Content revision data
........
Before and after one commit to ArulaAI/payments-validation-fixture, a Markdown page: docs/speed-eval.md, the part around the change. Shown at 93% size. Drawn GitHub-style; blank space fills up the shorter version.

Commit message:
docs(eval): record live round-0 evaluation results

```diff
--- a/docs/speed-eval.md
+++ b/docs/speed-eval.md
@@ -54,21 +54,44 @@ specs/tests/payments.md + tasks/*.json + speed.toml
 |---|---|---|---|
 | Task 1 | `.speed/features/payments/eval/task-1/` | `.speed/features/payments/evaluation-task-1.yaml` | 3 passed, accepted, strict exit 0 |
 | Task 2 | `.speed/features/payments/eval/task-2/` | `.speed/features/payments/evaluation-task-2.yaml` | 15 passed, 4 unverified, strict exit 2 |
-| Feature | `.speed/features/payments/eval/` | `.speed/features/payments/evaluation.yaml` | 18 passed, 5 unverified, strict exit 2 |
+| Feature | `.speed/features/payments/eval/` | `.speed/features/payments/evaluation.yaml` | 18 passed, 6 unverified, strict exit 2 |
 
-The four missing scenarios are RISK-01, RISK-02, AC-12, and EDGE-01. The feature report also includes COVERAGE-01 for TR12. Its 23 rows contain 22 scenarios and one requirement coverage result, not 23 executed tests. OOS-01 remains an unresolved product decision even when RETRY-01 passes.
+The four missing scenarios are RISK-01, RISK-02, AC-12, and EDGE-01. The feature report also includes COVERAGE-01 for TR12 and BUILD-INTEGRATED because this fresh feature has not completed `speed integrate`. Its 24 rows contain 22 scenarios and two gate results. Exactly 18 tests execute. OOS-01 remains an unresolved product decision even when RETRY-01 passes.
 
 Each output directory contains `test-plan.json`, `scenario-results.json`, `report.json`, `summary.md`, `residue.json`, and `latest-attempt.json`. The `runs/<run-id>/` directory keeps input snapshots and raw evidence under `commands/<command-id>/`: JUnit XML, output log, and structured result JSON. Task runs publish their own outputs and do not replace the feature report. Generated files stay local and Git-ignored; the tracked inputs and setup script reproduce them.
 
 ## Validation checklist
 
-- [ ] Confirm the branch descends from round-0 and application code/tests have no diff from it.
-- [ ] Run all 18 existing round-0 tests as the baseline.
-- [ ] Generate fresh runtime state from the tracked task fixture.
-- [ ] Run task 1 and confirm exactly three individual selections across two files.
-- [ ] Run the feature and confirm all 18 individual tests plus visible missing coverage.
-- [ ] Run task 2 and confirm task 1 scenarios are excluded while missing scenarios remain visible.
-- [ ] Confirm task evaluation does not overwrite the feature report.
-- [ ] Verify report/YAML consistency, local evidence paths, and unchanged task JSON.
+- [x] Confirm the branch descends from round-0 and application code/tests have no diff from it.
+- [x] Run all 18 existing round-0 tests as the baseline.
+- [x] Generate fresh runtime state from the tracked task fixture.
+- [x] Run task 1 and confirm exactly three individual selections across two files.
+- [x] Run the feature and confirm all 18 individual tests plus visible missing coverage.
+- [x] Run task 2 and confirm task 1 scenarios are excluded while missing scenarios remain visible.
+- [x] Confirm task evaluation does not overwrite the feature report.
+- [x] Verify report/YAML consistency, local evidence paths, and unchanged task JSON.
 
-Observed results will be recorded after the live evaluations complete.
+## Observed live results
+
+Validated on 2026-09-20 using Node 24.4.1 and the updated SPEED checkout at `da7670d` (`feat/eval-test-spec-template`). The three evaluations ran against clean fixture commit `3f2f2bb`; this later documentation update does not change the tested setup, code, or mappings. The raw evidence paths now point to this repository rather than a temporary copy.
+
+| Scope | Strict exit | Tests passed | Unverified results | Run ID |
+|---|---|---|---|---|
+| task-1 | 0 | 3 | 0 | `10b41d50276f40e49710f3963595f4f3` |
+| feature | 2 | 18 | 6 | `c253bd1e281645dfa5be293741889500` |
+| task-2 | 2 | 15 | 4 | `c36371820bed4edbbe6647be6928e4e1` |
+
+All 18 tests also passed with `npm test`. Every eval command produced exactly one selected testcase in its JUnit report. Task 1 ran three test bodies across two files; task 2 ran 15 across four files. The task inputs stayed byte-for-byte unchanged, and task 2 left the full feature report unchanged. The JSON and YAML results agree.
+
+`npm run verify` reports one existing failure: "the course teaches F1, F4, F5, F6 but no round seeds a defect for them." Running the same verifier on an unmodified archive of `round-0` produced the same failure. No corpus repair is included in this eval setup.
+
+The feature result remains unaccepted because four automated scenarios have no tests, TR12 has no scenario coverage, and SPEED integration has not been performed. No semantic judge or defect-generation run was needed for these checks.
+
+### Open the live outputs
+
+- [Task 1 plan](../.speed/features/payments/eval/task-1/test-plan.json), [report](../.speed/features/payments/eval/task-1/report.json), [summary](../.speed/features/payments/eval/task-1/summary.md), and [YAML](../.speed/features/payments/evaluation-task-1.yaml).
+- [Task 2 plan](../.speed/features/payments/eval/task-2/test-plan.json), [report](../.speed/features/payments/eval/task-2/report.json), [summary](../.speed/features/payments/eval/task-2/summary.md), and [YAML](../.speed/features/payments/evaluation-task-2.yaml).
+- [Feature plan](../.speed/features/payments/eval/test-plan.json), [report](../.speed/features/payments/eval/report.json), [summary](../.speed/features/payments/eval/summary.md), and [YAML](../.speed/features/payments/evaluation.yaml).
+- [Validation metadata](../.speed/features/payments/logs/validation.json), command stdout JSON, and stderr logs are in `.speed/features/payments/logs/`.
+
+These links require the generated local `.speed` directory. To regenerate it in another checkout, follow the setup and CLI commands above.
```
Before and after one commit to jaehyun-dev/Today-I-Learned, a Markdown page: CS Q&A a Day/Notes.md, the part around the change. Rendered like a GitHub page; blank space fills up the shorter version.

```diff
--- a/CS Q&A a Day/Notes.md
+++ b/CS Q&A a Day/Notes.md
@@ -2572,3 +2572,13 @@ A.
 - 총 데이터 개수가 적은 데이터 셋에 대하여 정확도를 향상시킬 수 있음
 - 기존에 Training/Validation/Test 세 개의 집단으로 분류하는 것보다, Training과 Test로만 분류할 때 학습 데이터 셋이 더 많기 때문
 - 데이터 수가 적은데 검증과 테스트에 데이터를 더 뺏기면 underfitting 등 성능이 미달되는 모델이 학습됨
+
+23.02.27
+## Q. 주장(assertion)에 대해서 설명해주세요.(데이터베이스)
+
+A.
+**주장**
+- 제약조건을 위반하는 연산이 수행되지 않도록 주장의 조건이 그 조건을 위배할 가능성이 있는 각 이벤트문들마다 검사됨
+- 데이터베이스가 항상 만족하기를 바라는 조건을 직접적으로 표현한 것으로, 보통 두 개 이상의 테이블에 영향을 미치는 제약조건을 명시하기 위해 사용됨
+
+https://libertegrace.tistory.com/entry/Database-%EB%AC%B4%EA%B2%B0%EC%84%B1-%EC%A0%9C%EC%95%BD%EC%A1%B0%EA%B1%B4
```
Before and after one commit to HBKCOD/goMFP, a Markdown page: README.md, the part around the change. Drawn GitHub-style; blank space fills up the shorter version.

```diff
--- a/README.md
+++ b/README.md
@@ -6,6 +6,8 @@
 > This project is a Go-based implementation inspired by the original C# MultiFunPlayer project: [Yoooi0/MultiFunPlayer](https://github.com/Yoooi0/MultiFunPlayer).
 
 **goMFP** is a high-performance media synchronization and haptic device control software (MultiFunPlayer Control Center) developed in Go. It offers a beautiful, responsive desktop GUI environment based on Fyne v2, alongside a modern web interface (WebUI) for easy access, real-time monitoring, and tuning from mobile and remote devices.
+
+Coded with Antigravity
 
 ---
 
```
........
## TASK TO CARRY OUT
Among the lines above, return each one holding the string "even".

## PROBLEM SOLUTION
-The four missing scenarios are RISK-01, RISK-02, AC-12, and EDGE-01. The feature report also includes COVERAGE-01 for TR12. Its 23 rows contain 22 scenarios and one requirement coverage result, not 23 executed tests. OOS-01 remains an unresolved product decision even when RETRY-01 passes.
+The four missing scenarios are RISK-01, RISK-02, AC-12, and EDGE-01. The feature report also includes COVERAGE-01 for TR12 and BUILD-INTEGRATED because this fresh feature has not completed `speed integrate`. Its 24 rows contain 22 scenarios and two gate results. Exactly 18 tests execute. OOS-01 remains an unresolved product decision even when RETRY-01 passes.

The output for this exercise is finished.